== DATA RECORDS
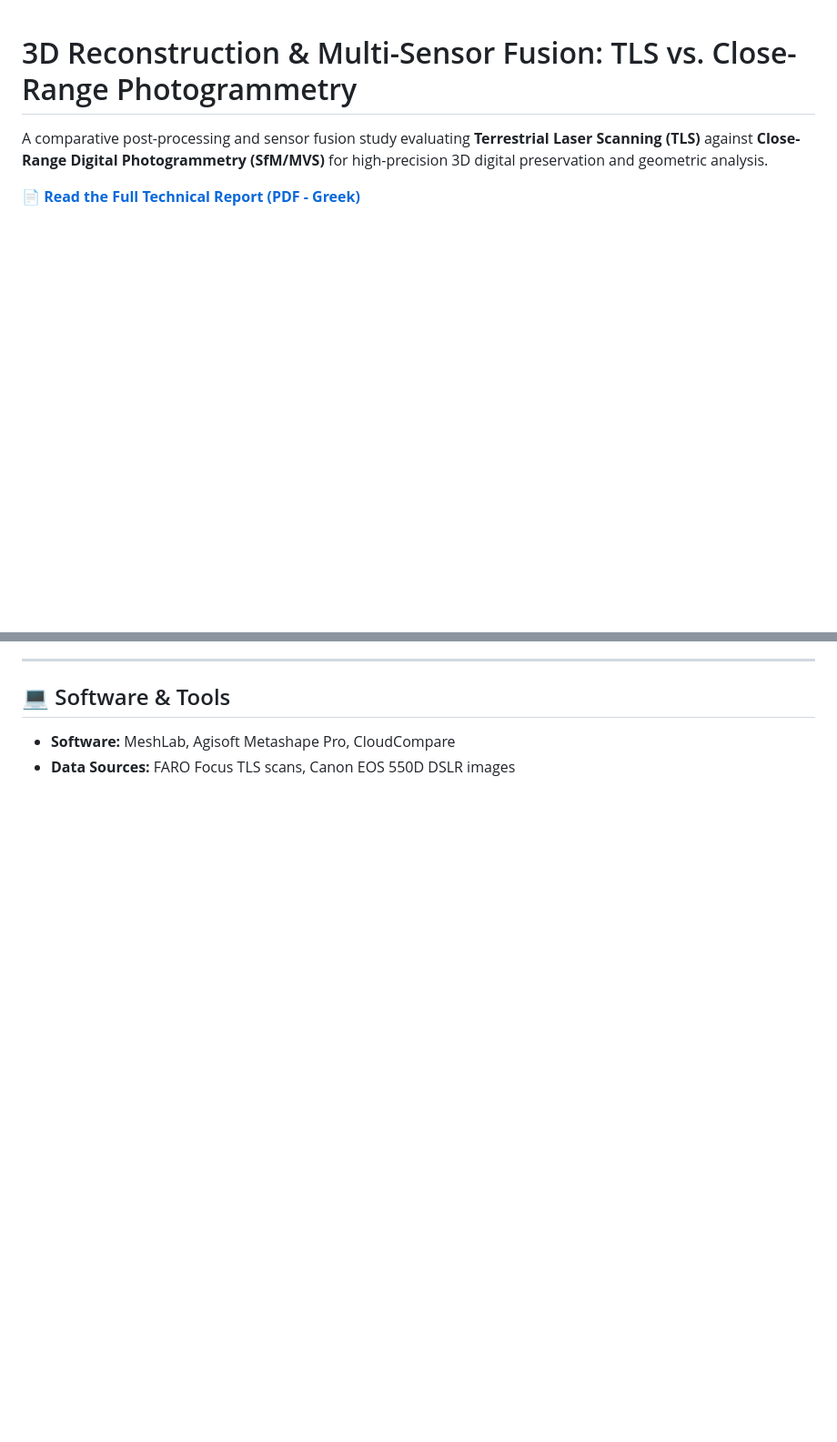
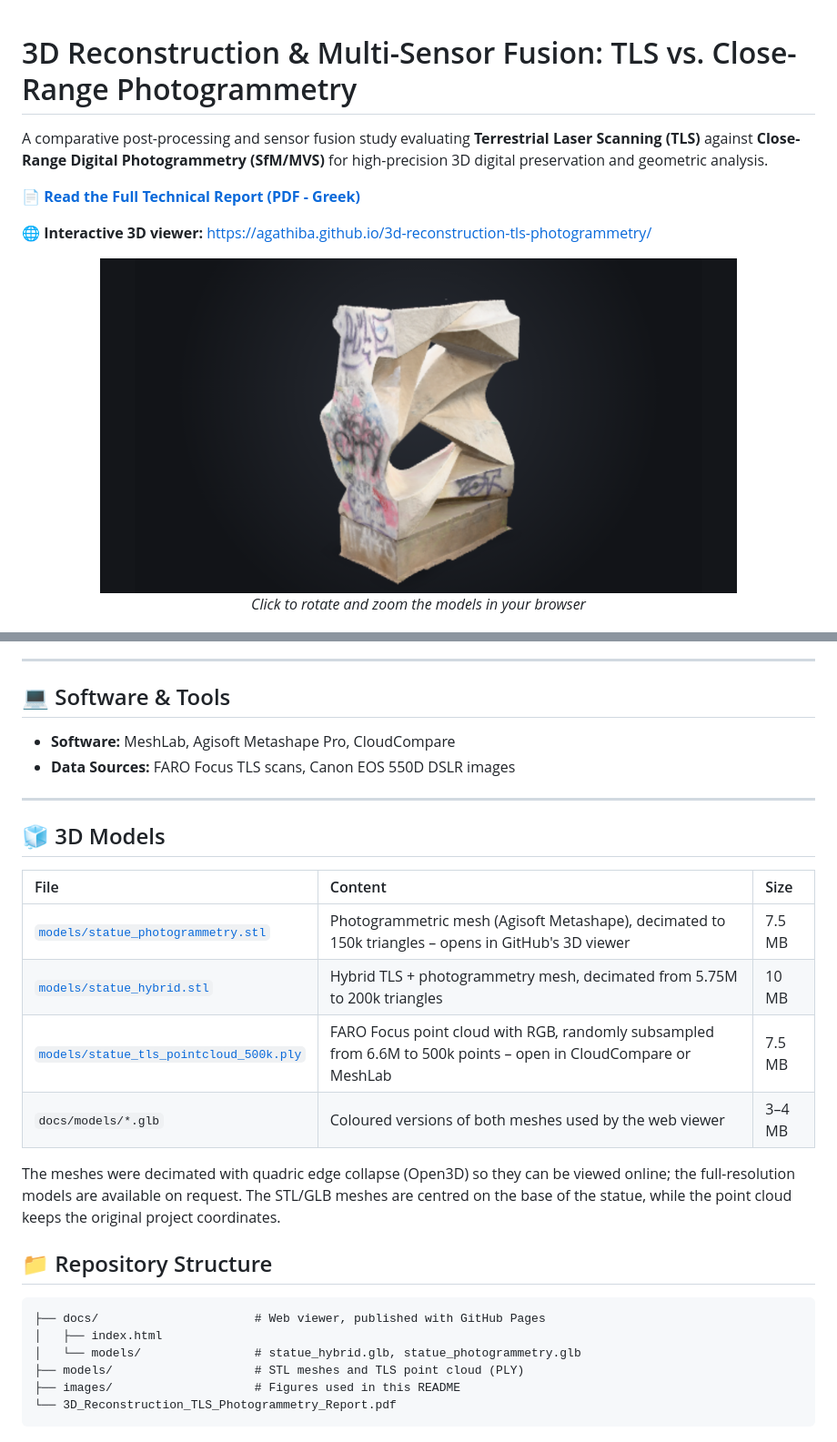
Before and after one commit to agathiba/3d-reconstruction-tls-photogrammetry, a Markdown page: README.md, 2 parts joined by grey strips. Shown at 91% size. Drawn GitHub-style; pictures changed too: images/viewer_preview.png (added); blank space fills up the shorter version.

````diff
--- a/README.md
+++ b/README.md
@@ -3,6 +3,13 @@
 A comparative post-processing and sensor fusion study evaluating **Terrestrial Laser Scanning (TLS)** against **Close-Range Digital Photogrammetry (SfM/MVS)** for high-precision 3D digital preservation and geometric analysis.
 
 📄 **[Read the Full Technical Report (PDF - Greek)](./3D_Reconstruction_TLS_Photogrammetry_Report.pdf)**
+
+🌐 **Interactive 3D viewer:** [https://agathiba.github.io/3d-reconstruction-tls-photogrammetry/](https://agathiba.github.io/3d-reconstruction-tls-photogrammetry/)
+
+<p align="center">
+  <a href="https://agathiba.github.io/3d-reconstruction-tls-photogrammetry/"><img src="images/viewer_preview.png" width="700" alt="Interactive 3D viewer of the reconstructed statue"></a>
+  <br><em>Click to rotate and zoom the models in your browser</em>
+</p>
 
 <p align="center">
   <img src="images/scanner_and_statue.png" alt="FARO Focus laser scanner (left) and the statue that was reconstructed (right)">
@@ -62,3 +69,27 @@ The objective of this project is the reconstruction, optimization, and quantitat
 ## 💻 Software & Tools
 * **Software:** MeshLab, Agisoft Metashape Pro, CloudCompare
 * **Data Sources:** FARO Focus TLS scans, Canon EOS 550D DSLR images
+
+---
+
+## 🧊 3D Models
+
+| File | Content | Size |
+| :--- | :--- | :--- |
+| [`models/statue_photogrammetry.stl`](./models/statue_photogrammetry.stl) | Photogrammetric mesh (Agisoft Metashape), decimated to 150k triangles – opens in GitHub's 3D viewer | 7.5 MB |
+| [`models/statue_hybrid.stl`](./models/statue_hybrid.stl) | Hybrid TLS + photogrammetry mesh, decimated from 5.75M to 200k triangles | 10 MB |
+| [`models/statue_tls_pointcloud_500k.ply`](./models/statue_tls_pointcloud_500k.ply) | FARO Focus point cloud with RGB, randomly subsampled from 6.6M to 500k points – open in CloudCompare or MeshLab | 7.5 MB |
+| `docs/models/*.glb` | Coloured versions of both meshes used by the web viewer | 3–4 MB |
+
+The meshes were decimated with quadric edge collapse (Open3D) so they can be viewed online; the full-resolution models are available on request. The STL/GLB meshes are centred on the base of the statue, while the point cloud keeps the original project coordinates.
+
+## 📁 Repository Structure
+
+```
+├── docs/                      # Web viewer, published with GitHub Pages
+│   ├── index.html
+│   └── models/                # statue_hybrid.glb, statue_photogrammetry.glb
+├── models/                    # STL meshes and TLS point cloud (PLY)
+├── images/                    # Figures used in this README
+└── 3D_Reconstruction_TLS_Photogrammetry_Report.pdf
+```
````
Also changed, not shown: docs/preview.png (added), 6 other files.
====
* TASK TO CARRY OUT
Each line of the material needs to be given again exactly, without any of its pictures.

* REPLY
Before and after one commit to agathiba/3d-reconstruction-tls-photogrammetry, a Markdown page: README.md, 2 parts joined by grey strips. Shown at 91% size. Drawn GitHub-style; pictures changed too: images/viewer_preview.png (added); blank space fills up the shorter version.

````diff
--- a/README.md
+++ b/README.md
@@ -3,6 +3,13 @@
 A comparative post-processing and sensor fusion study evaluating **Terrestrial Laser Scanning (TLS)** against **Close-Range Digital Photogrammetry (SfM/MVS)** for high-precision 3D digital preservation and geometric analysis.
 
 📄 **[Read the Full Technical Report (PDF - Greek)](./3D_Reconstruction_TLS_Photogrammetry_Report.pdf)**
+
+🌐 **Interactive 3D viewer:** [https://agathiba.github.io/3d-reconstruction-tls-photogrammetry/](https://agathiba.github.io/3d-reconstruction-tls-photogrammetry/)
+
+<p align="center">
+  <a href="https://agathiba.github.io/3d-reconstruction-tls-photogrammetry/"><img src="images/viewer_preview.png" width="700" alt="Interactive 3D viewer of the reconstructed statue"></a>
+  <br><em>Click to rotate and zoom the models in your browser</em>
+</p>
 
 <p align="center">
   <img src="images/scanner_and_statue.png" alt="FARO Focus laser scanner (left) and the statue that was reconstructed (right)">
@@ -62,3 +69,27 @@ The objective of this project is the reconstruction, optimization, and quantitat
 ## 💻 Software & Tools
 * **Software:** MeshLab, Agisoft Metashape Pro, CloudCompare
 * **Data Sources:** FARO Focus TLS scans, Canon EOS 550D DSLR images
+
+---
+
+## 🧊 3D Models
+
+| File | Content | Size |
+| :--- | :--- | :--- |
+| [`models/statue_photogrammetry.stl`](./models/statue_photogrammetry.stl) | Photogrammetric mesh (Agisoft Metashape), decimated to 150k triangles – opens in GitHub's 3D viewer | 7.5 MB |
+| [`models/statue_hybrid.stl`](./models/statue_hybrid.stl) | Hybrid TLS + photogrammetry mesh, decimated from 5.75M to 200k triangles | 10 MB |
+| [`models/statue_tls_pointcloud_500k.ply`](./models/statue_tls_pointcloud_500k.ply) | FARO Focus point cloud with RGB, randomly subsampled from 6.6M to 500k points – open in CloudCompare or MeshLab | 7.5 MB |
+| `docs/models/*.glb` | Coloured versions of both meshes used by the web viewer | 3–4 MB |
+
+The meshes were decimated with quadric edge collapse (Open3D) so they can be viewed online; the full-resolution models are available on request. The STL/GLB meshes are centred on the base of the statue, while the point cloud keeps the original project coordinates.
+
+## 📁 Repository Structure
+
+```
+├── docs/                      # Web viewer, published with GitHub Pages
+│   ├── index.html
+│   └── models/                # statue_hybrid.glb, statue_photogrammetry.glb
+├── models/                    # STL meshes and TLS point cloud (PLY)
+├── images/                    # Figures used in this README
+└── 3D_Reconstruction_TLS_Photogrammetry_Report.pdf
+```
````
Also changed, not shown: docs/preview.png (added), 6 other files.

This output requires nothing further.